Ned and Nancy Engel dip satiric pens in forgiving ink
by Alison Rooney
The idea sounded so appealing to the retired psychologist and professor and his wife, an editor and journalist: a retirement community created and run by academics, located in a canyon in the beautiful Southwest. They visited briefly, liked what they saw and decided on a big move.
So they shifted from their snowy Hudson Valley home of many years, excited to partake of a laid-back life with like-minded seniors, all drawn to what was billed as “an exclusive enclave for retired educators, connected with a university and offering amenities such as concerts and access to the university library, rather than the more commonly-associated retirement community fixtures like golf .
Then — wham! — they got there. What they hadn’t considered beforehand is the subject of Einstein Meadows: The Unspoken Perils & Thrills of Living in a Retirement Community.
“When all the educators relocated … they brought all of their old baggage full of intrigue, power grabs, endless backstabbing, insecurity and one-upmanship so prevalent in their prior work setting.” On top of that, one year after they moved in, the economy sank, and, in addition to devalued property, the amenities began to be cut. That’s when these “idealistic newcomers” started to shake things up.
All of this, and what transpired over the four years following “kind of happened” to Cold Spring’s Ned and Nancy Engel. They decided to turn it into a book. Begun as a cautionary tale, it shifted from there into something entirely different, a rollicking, playful “any resemblance to real life is highly intentional” story.
Replete with the tag line “Faced with a major loss of services, daring seniors throw caution to the wind and embrace ganjapreneurship,” the book, Einstein Meadows, contains not only plot developments swirling around the sales of medical marijuana but a secret underground cavern and whispered asides from a certain Dr. Freud.
There’s also a Yiddish dictionary in the back pages, for easier reading.
Written to entertain
“In life one should learn from one’s mistakes; we wrote this for fun, to entertain,” Ned says, noting that although the events in the first chapter actually happened, quite a bit of the rest of the book skirts the truth: “We made things happen in our book that we couldn’t make happen in real life,” he says.
Ned began writing, then handed it off to Nancy after a few chapters, and they back-and-forthed — amicably, according to both — all the way through. Now when they open the book, “most of the time, we can’t tell who wrote what,” they say, almost in unison.
The authors (or a pair named Ned and Nancy who seem quite similar) are the protagonists.

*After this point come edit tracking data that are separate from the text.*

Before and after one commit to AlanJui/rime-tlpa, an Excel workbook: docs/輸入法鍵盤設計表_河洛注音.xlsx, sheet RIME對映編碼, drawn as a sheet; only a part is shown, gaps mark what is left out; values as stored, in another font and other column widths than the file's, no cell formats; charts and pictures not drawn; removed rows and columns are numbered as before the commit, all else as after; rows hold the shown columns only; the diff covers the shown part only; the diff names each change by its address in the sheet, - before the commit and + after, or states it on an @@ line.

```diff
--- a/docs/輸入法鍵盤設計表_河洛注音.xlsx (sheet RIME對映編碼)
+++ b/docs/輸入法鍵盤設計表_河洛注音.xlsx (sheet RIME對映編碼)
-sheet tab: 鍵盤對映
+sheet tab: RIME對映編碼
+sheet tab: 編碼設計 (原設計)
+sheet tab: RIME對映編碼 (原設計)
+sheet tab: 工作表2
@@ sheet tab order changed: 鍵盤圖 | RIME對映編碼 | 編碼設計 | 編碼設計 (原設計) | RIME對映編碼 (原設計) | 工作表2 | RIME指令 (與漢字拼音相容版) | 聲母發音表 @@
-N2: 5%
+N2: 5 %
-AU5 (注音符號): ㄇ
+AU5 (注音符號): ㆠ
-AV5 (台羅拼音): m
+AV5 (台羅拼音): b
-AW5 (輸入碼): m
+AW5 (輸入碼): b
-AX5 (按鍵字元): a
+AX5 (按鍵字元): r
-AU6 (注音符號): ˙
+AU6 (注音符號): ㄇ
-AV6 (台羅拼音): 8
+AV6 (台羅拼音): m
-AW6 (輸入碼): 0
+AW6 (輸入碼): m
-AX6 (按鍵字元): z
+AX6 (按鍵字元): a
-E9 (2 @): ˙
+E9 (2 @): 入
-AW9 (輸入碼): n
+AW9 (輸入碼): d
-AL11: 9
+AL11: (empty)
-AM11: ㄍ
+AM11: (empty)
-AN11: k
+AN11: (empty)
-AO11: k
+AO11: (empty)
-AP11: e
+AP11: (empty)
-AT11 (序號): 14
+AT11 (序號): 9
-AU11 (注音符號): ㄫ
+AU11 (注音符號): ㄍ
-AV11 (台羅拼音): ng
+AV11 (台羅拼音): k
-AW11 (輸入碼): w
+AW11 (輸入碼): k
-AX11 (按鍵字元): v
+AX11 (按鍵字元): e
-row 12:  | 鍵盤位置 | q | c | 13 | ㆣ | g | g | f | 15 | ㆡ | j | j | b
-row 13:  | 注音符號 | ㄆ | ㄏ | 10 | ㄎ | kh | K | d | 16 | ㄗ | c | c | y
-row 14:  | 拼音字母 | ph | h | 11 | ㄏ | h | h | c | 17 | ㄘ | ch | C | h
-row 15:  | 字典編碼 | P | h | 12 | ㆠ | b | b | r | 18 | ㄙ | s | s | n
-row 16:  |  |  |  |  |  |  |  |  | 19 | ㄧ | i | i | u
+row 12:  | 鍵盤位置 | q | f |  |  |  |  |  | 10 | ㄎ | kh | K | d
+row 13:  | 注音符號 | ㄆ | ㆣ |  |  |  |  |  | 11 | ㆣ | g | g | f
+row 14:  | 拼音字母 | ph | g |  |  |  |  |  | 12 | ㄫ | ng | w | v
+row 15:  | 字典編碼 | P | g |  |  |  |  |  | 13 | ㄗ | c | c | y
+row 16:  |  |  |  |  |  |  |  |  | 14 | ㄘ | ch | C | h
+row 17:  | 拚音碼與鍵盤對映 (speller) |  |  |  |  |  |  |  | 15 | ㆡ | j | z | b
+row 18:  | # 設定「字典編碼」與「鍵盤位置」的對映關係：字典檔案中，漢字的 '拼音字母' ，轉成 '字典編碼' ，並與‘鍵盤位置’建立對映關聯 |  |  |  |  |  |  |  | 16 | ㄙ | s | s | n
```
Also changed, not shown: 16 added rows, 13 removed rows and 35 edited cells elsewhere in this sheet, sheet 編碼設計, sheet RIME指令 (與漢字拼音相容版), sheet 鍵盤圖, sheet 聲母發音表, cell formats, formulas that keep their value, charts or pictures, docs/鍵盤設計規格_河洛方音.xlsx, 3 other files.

In the last chapter, residents of the (place name slightly changed) community in “character,” provide commentary and short reviews; copies of the manuscript were provided to all of them prior to publication, and even the disgruntled seem to feel affectionately toward it.
This has been the case ever since the Engels decided to self-publish their book. “We wrote it for the boomer population and maybe even their counter-cultural grandchildren,” Ned says. “We didn’t do it to make money, but we’re actually coming close to breaking even.” He notes “the amount of good feelings we’ve received has been overwhelming.” The couple has given two presentations in Florida, where they spend the winters — one attracted more than 80 people.
En route they hit the road with their R.V., a poster for the book in the window, then sold some copies to those whose interest was piqued. They’ve even bartered a copy of the book for pickles at Cold Spring Farmer’s Market.
“This book is giving us so much pleasure,” says Nancy. For much of the year their main residence is in Cold Spring, in Philipstown’s Lake Valhalla community, where they’ve lived since 1982, seeking a location somewhere between New York City (where Nancy worked — she was the managing editor of Popular Photography and an associate editor at Fine Gardening) and Poughkeepsie (where Ned worked as a board-certified psychologist within the school system, and as an adjunct professor at Marist College).
The Engels are at work on a second novel, which they describe as being about epiphanies and adjusting expectations, which includes a talking Chihuahua.
Their next reading and signing is scheduled for noon to 5 p.m. on July 23 at Adair Vineyards, 52 Allhusen Road, New Paltz. Readings will take place at 1 and 3 p.m. and everyone is invited to bring a picnic. Reserve a place at eventbrite.com. Copies of Einstein Meadows are available for $12 at einsteinmeadows.com or at The Country Goose in Cold Spring and Binnacle Books in Beacon.
HOW WE REPORT
The Current is a member of The Trust Project, a consortium of news outlets that has adopted standards to allow readers to more easily assess the credibility of their journalism. Our best practices, including our verification and correction policies, can be accessed here. Have a comment? A news tip? Spot an error? Email [email protected].